_Instructions to follow_
The lines of the records that include "items" should all be copied.

_Given records_
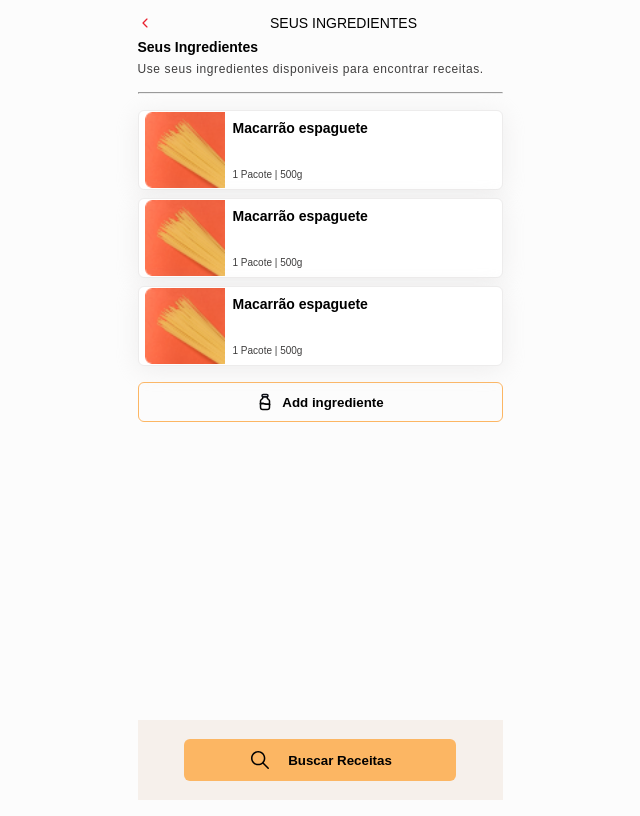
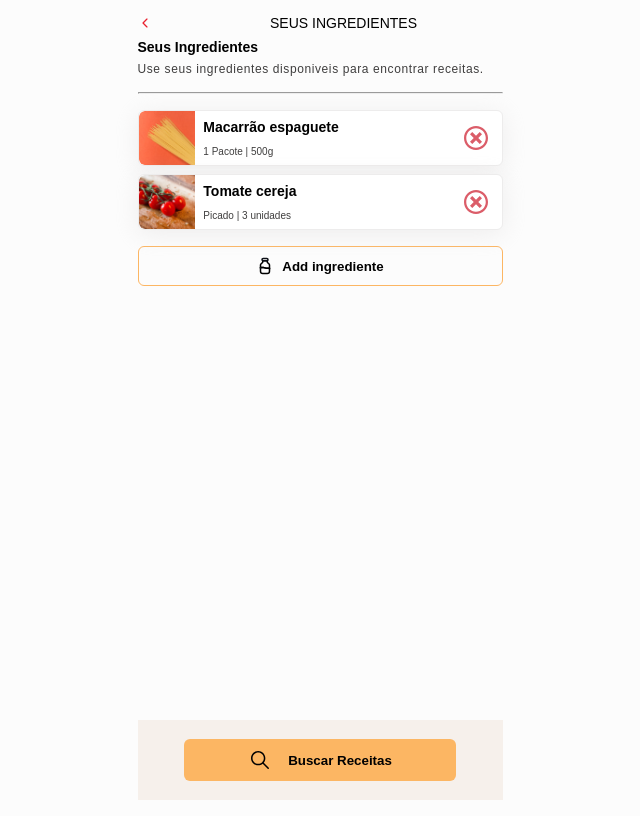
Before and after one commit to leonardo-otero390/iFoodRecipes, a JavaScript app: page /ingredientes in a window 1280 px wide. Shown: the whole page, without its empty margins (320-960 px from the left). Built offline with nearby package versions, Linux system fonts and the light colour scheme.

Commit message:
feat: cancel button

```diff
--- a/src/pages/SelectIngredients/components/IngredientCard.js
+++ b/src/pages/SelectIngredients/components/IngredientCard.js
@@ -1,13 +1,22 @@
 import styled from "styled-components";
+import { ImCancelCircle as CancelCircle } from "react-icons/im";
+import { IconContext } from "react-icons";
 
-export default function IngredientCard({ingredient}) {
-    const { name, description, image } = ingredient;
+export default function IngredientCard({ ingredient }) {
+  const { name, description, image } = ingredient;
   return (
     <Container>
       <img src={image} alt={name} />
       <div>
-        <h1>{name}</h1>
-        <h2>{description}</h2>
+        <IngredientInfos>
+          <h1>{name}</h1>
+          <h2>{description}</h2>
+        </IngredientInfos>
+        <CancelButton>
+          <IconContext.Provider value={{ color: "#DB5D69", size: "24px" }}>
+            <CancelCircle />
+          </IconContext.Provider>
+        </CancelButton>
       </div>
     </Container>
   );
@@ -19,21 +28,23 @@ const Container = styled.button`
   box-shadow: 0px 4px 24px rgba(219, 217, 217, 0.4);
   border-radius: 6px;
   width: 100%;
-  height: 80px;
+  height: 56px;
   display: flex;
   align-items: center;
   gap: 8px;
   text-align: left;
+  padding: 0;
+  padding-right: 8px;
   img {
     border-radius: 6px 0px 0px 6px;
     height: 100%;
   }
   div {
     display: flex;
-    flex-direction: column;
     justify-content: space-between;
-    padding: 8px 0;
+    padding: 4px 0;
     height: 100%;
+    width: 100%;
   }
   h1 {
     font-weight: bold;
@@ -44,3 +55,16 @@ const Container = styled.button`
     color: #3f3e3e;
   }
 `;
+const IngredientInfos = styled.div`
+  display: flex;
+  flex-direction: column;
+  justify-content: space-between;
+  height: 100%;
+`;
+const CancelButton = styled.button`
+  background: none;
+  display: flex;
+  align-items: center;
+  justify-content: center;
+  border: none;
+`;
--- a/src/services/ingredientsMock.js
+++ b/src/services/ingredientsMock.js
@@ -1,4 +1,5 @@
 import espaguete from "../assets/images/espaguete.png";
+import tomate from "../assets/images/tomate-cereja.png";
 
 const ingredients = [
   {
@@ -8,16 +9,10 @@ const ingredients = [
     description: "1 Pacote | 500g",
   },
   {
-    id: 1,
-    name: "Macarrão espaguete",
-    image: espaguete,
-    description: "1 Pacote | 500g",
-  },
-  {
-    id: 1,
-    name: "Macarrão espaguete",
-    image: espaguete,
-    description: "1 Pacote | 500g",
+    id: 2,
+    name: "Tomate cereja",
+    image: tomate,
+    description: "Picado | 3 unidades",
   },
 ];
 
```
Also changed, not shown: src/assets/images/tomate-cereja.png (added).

_Solution_
   align-items: center;
+  align-items: center;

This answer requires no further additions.